I am thinking about applying for an FFL. I would like to perhaps build uppers and maybe complete custom rifles, do transfers for guys, install accessories, etc...

This whole thing started when some guys from my unit asked me to build rifles for them. I told them I think I need a license to do that.

The last thing I want to do is run afoul of the law. What is the process, how do you get into it, and is it worth doing. I don't have a storefront, in fact I am renting a townhouse right now but home ownership is on the horizon, as is a pole barn/workshop. If I got the paperwork in process now it might be done by the time I move. I was an assistant armorer in Iraq and am going for that MOS as a secondary in the near future also. One other guy would be working with me who is a gunsmith already.

Any info would be appreciated.
Link Posted: 4/2/2006 1:33:00 PM EDT
Go for it. Call ATF and request the application form. They are usually decent about answering questions. You might want to tell them you are going to be doing mostly gunsmith work. The class of license is the same but a gunsmith does not have to have set business hours. This may also help you with your landlord and the local zoning people. You will have to certify to ATF that you are in compliance with all state and local regs.. This is tough in some areas. "Gunsmith" will sound better than "dealer". A gunsmith with FFL can still sell guns.

I have held an FFL for 20+ years. I'm currently in a semi-rural area. Things have been OK so far.

BTW, if you can find a way to make any money in the gun business, I'd like to hear about it. I've met a lot of interesting people and handled some cool stuff but I'm glad I have a regular job to pay the bills.
Link Posted: 4/2/2006 1:53:34 PM EDT
diesel,

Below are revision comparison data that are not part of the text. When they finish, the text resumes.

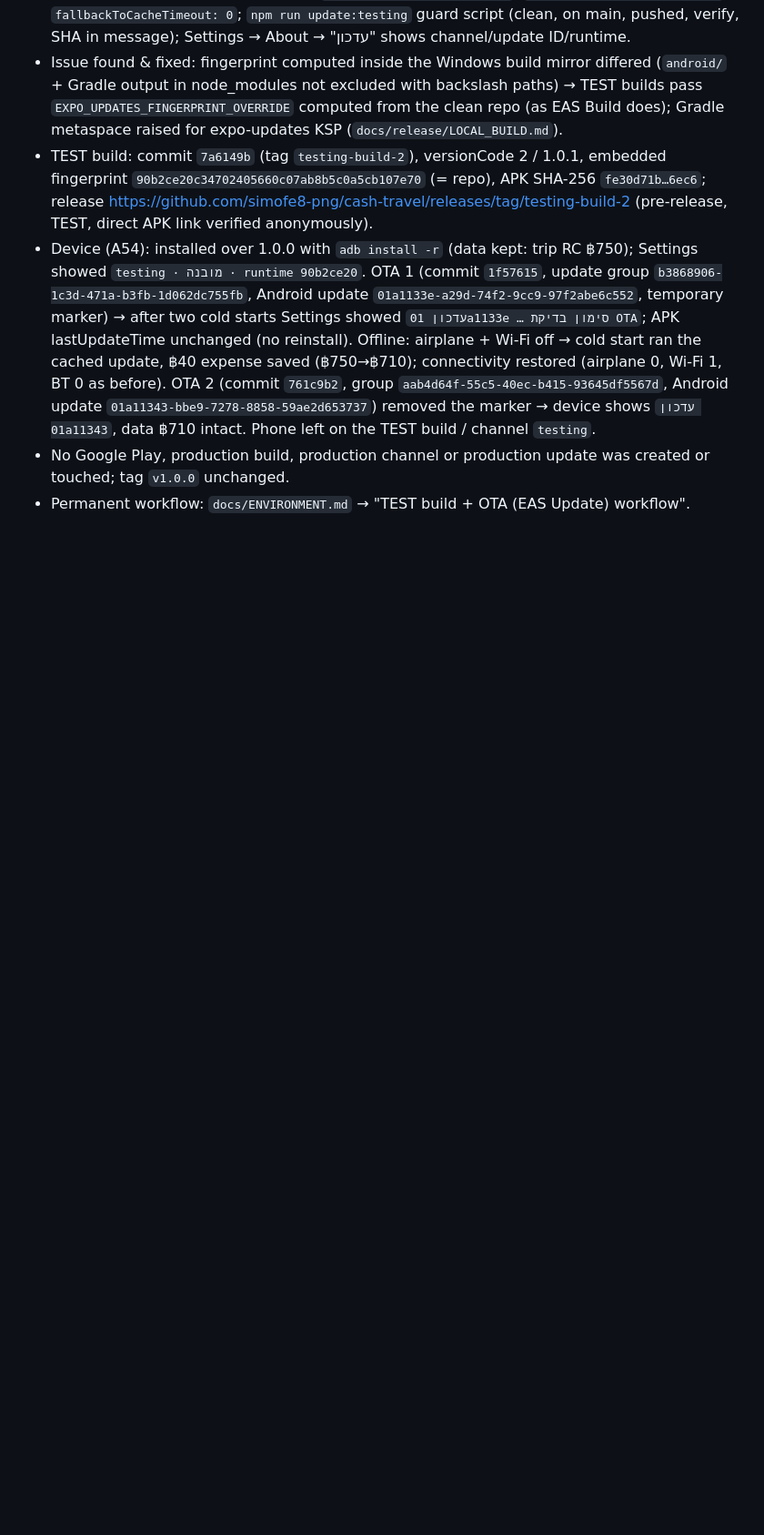
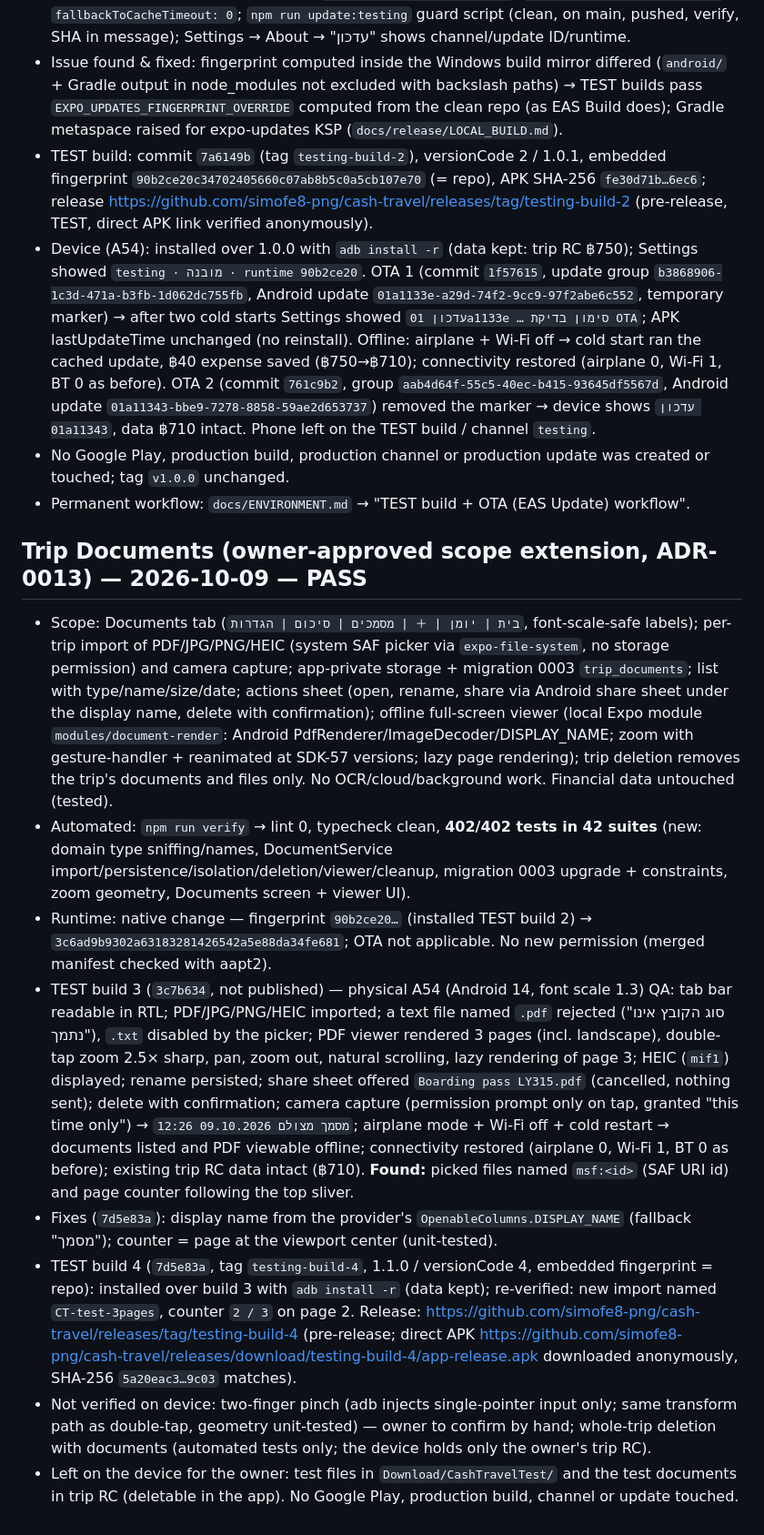
Before and after one commit to simofe8-png/cash-travel, a Markdown page: docs/PROJECT_STATE.md, the part around the change. Shown at 91% size. GitHub-like rendering; blank space fills up the shorter version.

Commit message:
Docs: Trip Documents PASS evidence; TEST build 4 release
Co-Authored-By: Claude Opus 5.5 <noreply@anthropic.com>

```diff
--- a/docs/PROJECT_STATE.md
+++ b/docs/PROJECT_STATE.md
@@ -266,3 +266,14 @@ Physical Galaxy A54, Android 16, Hebrew/RTL, font scale 1.3, Expo Go 57.0.9 (Met
 - Device (A54): installed over 1.0.0 with `adb install -r` (data kept: trip RC ฿750); Settings showed `testing · מובנה · runtime 90b2ce20`. OTA 1 (commit `1f57615`, update group `b3868906-1c3d-471a-b3fb-1d062dc755fb`, Android update `01a1133e-a29d-74f2-9cc9-97f2abe6c552`, temporary marker) → after two cold starts Settings showed `עדכון 01a1133e … סימון בדיקת OTA`; APK lastUpdateTime unchanged (no reinstall). Offline: airplane + Wi-Fi off → cold start ran the cached update, ฿40 expense saved (฿750→฿710); connectivity restored (airplane 0, Wi-Fi 1, BT 0 as before). OTA 2 (commit `761c9b2`, group `aab4d64f-55c5-40ec-b415-93645df5567d`, Android update `01a11343-bbe9-7278-8858-59ae2d653737`) removed the marker → device shows `עדכון 01a11343`, data ฿710 intact. Phone left on the TEST build / channel `testing`.
 - No Google Play, production build, production channel or production update was created or touched; tag `v1.0.0` unchanged.
 - Permanent workflow: `docs/ENVIRONMENT.md` → "TEST build + OTA (EAS Update) workflow".
+
+
+## Trip Documents (owner-approved scope extension, ADR-0013) — 2026-10-09 — PASS
+- Scope: Documents tab (`בית | יומן | ＋ | מסמכים | סיכום | הגדרות`, font-scale-safe labels); per-trip import of PDF/JPG/PNG/HEIC (system SAF picker via `expo-file-system`, no storage permission) and camera capture; app-private storage + migration 0003 `trip_documents`; list with type/name/size/date; actions sheet (open, rename, share via Android share sheet under the display name, delete with confirmation); offline full-screen viewer (local Expo module `modules/document-render`: Android PdfRenderer/ImageDecoder/DISPLAY_NAME; zoom with gesture-handler + reanimated at SDK-57 versions; lazy page rendering); trip deletion removes the trip's documents and files only. No OCR/cloud/background work. Financial data untouched (tested).
+- Automated: `npm run verify` → lint 0, typecheck clean, **402/402 tests in 42 suites** (new: domain type sniffing/names, DocumentService import/persistence/isolation/deletion/viewer/cleanup, migration 0003 upgrade + constraints, zoom geometry, Documents screen + viewer UI).
+- Runtime: native change — fingerprint `90b2ce20…` (installed TEST build 2) → `3c6ad9b9302a63183281426542a5e88da34fe681`; OTA not applicable. No new permission (merged manifest checked with aapt2).
+- TEST build 3 (`3c7b634`, not published) — physical A54 (Android 14, font scale 1.3) QA: tab bar readable in RTL; PDF/JPG/PNG/HEIC imported; a text file named `.pdf` rejected ("סוג הקובץ אינו נתמך"), `.txt` disabled by the picker; PDF viewer rendered 3 pages (incl. landscape), double-tap zoom 2.5× sharp, pan, zoom out, natural scrolling, lazy rendering of page 3; HEIC (`mif1`) displayed; rename persisted; share sheet offered `Boarding pass LY315.pdf` (cancelled, nothing sent); delete with confirmation; camera capture (permission prompt only on tap, granted "this time only") → `מסמך מצולם 09.10.2026 12:26`; airplane mode + Wi-Fi off + cold restart → documents listed and PDF viewable offline; connectivity restored (airplane 0, Wi-Fi 1, BT 0 as before); existing trip RC data intact (฿710). **Found:** picked files named `msf:<id>` (SAF URI id) and page counter following the top sliver.
+- Fixes (`7d5e83a`): display name from the provider's `OpenableColumns.DISPLAY_NAME` (fallback "מסמך"); counter = page at the viewport center (unit-tested).
+- TEST build 4 (`7d5e83a`, tag `testing-build-4`, 1.1.0 / versionCode 4, embedded fingerprint = repo): installed over build 3 with `adb install -r` (data kept); re-verified: new import named `CT-test-3pages`, counter `2 / 3` on page 2. Release: https://github.com/simofe8-png/cash-travel/releases/tag/testing-build-4 (pre-release; direct APK https://github.com/simofe8-png/cash-travel/releases/download/testing-build-4/app-release.apk downloaded anonymously, SHA-256 `5a20eac3…9c03` matches).
+- Not verified on device: two-finger pinch (adb injects single-pointer input only; same transform path as double-tap, geometry unit-tested) — owner to confirm by hand; whole-trip deletion with documents (automated tests only; the device holds only the owner's trip RC).
+- Left on the device for the owner: test files in `Download/CashTravelTest/` and the test documents in trip RC (deletable in the app). No Google Play, production build, channel or update touched.
```
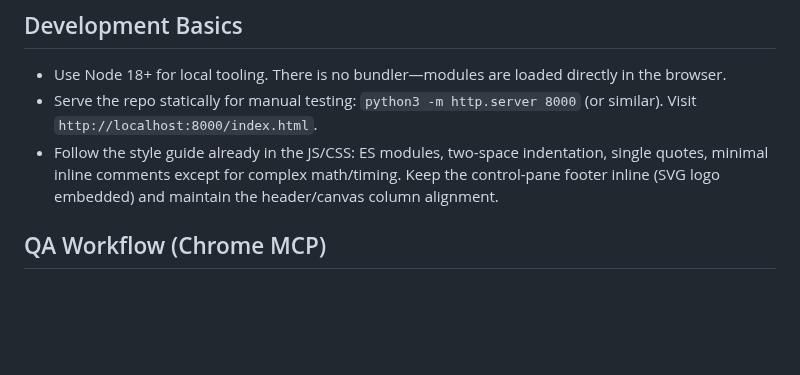
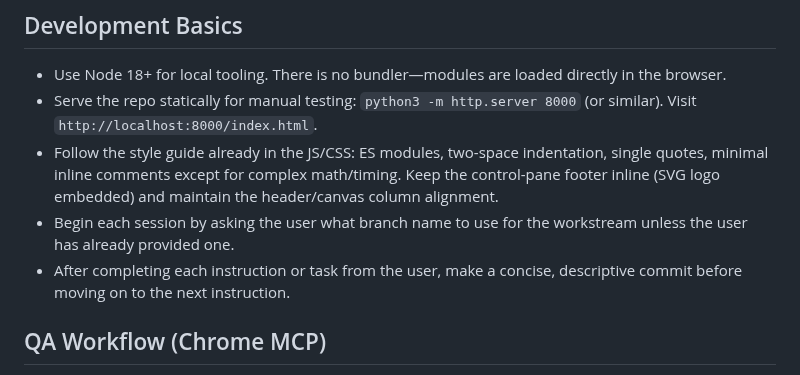
Before and after one commit to veen/metcalfe-generator, a Markdown page: AGENTS.md, the part around the change. Rendered like a GitHub page; blank space fills up the shorter version.

Commit message:
docs: clarify branch and commit workflow

```diff
--- a/AGENTS.md
+++ b/AGENTS.md
@@ -9,6 +9,8 @@
 - Use Node 18+ for local tooling. There is no bundler—modules are loaded directly in the browser.
 - Serve the repo statically for manual testing: `python3 -m http.server 8000` (or similar). Visit `http://localhost:8000/index.html`.
 - Follow the style guide already in the JS/CSS: ES modules, two-space indentation, single quotes, minimal inline comments except for complex math/timing. Keep the control-pane footer inline (SVG logo embedded) and maintain the header/canvas column alignment.
+- Begin each session by asking the user what branch name to use for the workstream unless the user has already provided one.
+- After completing each instruction or task from the user, make a concise, descriptive commit before moving on to the next instruction.
 
 ## QA Workflow (Chrome MCP)
 - We maintain MCP macros for regression checks. With the MCP server running at `ws://localhost:59000`, connect via the DevTools Model panel.
```
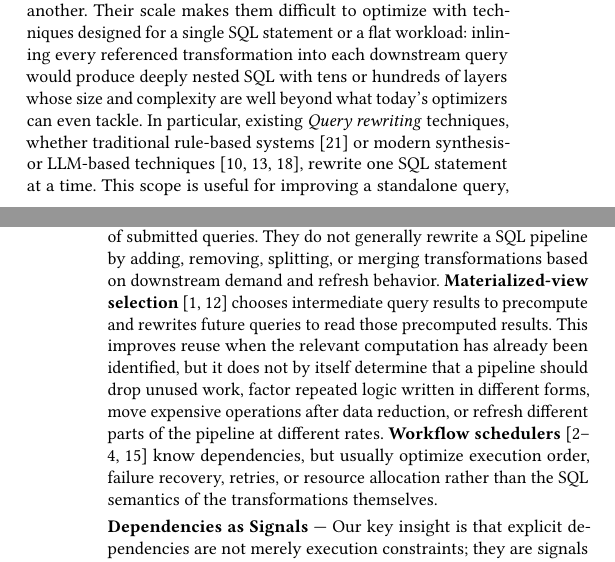
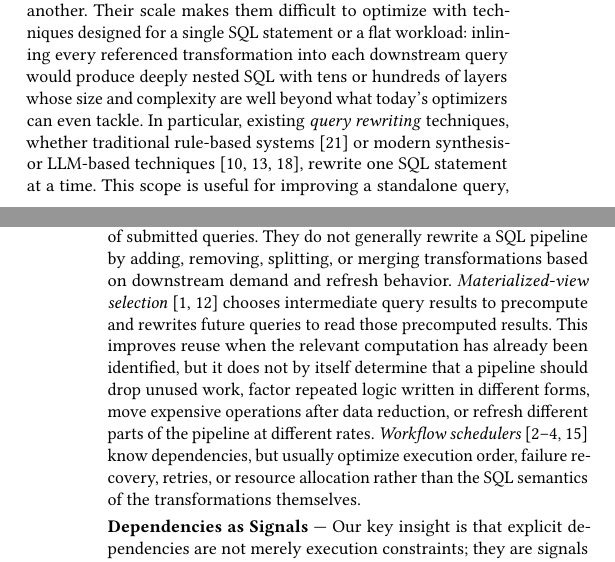
Before and after one commit to Jerry-liujie/DAGWeaverPaper, a LaTeX paper (VLDB-2026-DAGSmith-Dependency-Aware-Rewriting-for-dbt-Style-SQL-Pipelines.tex, which reads sections/1_intro.tex): two parts of the columns of pages 1 and 2 of 15, joined at a grey line, cut so that both start at the same text. Compiled offline with pdfLaTeX.

Commit message:
Polish related work labels

```diff
--- a/sections/1_intro.tex
+++ b/sections/1_intro.tex
@@ -34,10 +34,10 @@ This trend is much broader than dbt. SQLMesh~\cite{sqlmeshOverview}, Dagster ass
 \end{figure}
 
 \ph{Pipeline Optimization Gap}
-These pipeline DAGs often include hundreds or thousands of SQL transformations that reference one another. Their scale makes them difficult to optimize with techniques designed for a single SQL statement or a flat workload: inlining every referenced transformation into each downstream query would produce deeply nested SQL with tens or hundreds of layers whose size and complexity are well beyond what today's optimizers can even tackle. In particular, existing \emph{Query rewriting} techniques, whether traditional rule-based systems~\cite{wetune} or modern synthesis- or LLM-based techniques~\cite{slabcity,genrewrite,rbot}, rewrite one SQL statement at a time.  This scope is useful for improving a standalone query, but it is too narrow for optimizations whose correctness or benefit depends on the surrounding pipeline, such as removing work no final output uses, reusing equivalent logic across separate transformations, or changing refresh frequency based on input changes and output consumption.
+These pipeline DAGs often include hundreds or thousands of SQL transformations that reference one another. Their scale makes them difficult to optimize with techniques designed for a single SQL statement or a flat workload: inlining every referenced transformation into each downstream query would produce deeply nested SQL with tens or hundreds of layers whose size and complexity are well beyond what today's optimizers can even tackle. In particular, existing \emph{query rewriting} techniques, whether traditional rule-based systems~\cite{wetune} or modern synthesis- or LLM-based techniques~\cite{slabcity,genrewrite,rbot}, rewrite one SQL statement at a time.  This scope is useful for improving a standalone query, but it is too narrow for optimizations whose correctness or benefit depends on the surrounding pipeline, such as removing work no final output uses, reusing equivalent logic across separate transformations, or changing refresh frequency based on input changes and output consumption.
  \emph{Multi-query optimization} techniques~\cite{sellis1988multiple,roy2000efficient} consider multiple queries together, but their classical goal is to share common scans, joins, or intermediate results across a batch of submitted queries. They do not generally rewrite a SQL pipeline by adding, removing, splitting, or merging transformations based on downstream demand and refresh behavior.
- \textbf{Materialized-view selection}~\cite{harinarayan1996implementing,agrawal2000automated} chooses intermediate query results to precompute and rewrites future queries to read those precomputed results. This improves reuse when the relevant computation has already been identified, but it does not by itself determine that a pipeline should drop unused work, factor repeated logic written in different forms, move expensive operations after data reduction, or refresh different parts of the pipeline at different rates.
-\textbf{Workflow schedulers}~\cite{airflowDags,dagsterAssets,prefectTasks,argoDag} know dependencies, but usually optimize execution order, failure recovery, retries, or resource allocation rather than the SQL semantics of the transformations themselves.
+ \emph{Materialized-view selection}~\cite{harinarayan1996implementing,agrawal2000automated} chooses intermediate query results to precompute and rewrites future queries to read those precomputed results. This improves reuse when the relevant computation has already been identified, but it does not by itself determine that a pipeline should drop unused work, factor repeated logic written in different forms, move expensive operations after data reduction, or refresh different parts of the pipeline at different rates.
+\emph{Workflow schedulers}~\cite{airflowDags,dagsterAssets,prefectTasks,argoDag} know dependencies, but usually optimize execution order, failure recovery, retries, or resource allocation rather than the SQL semantics of the transformations themselves.
 
 
 \ph{Dependencies as Signals}
```
Also changed, not shown: VLDB-2026-DAGSmith-Dependency-Aware-Rewriting-for-dbt-Style-SQL-Pipelines.pdf.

Yup, no plans to quit the day job (National Guard Recruiting) this would be strictly a side job at best, fun hobby at least!

Link Posted: 4/2/2006 2:22:58 PM EDT

Originally Posted By JackBurton:
diesel,

Yup, no plans to quit the day job (National Guard Recruiting) this would be strictly a side job at best, fun hobby at least!




Been thinking the same, and got the app some time ago but never followed up. Keep us posted!
Link Posted: 4/2/2006 8:53:18 PM EDT
I will
Link Posted: 4/2/2006 9:14:09 PM EDT
I have just begun the process after many years of wishing/wanting to do it. It is a hobby which I would enjoy making money at. What more can you ask for a job you love. This is not to say I love my current job, but there is a lot to be said about being your own boss.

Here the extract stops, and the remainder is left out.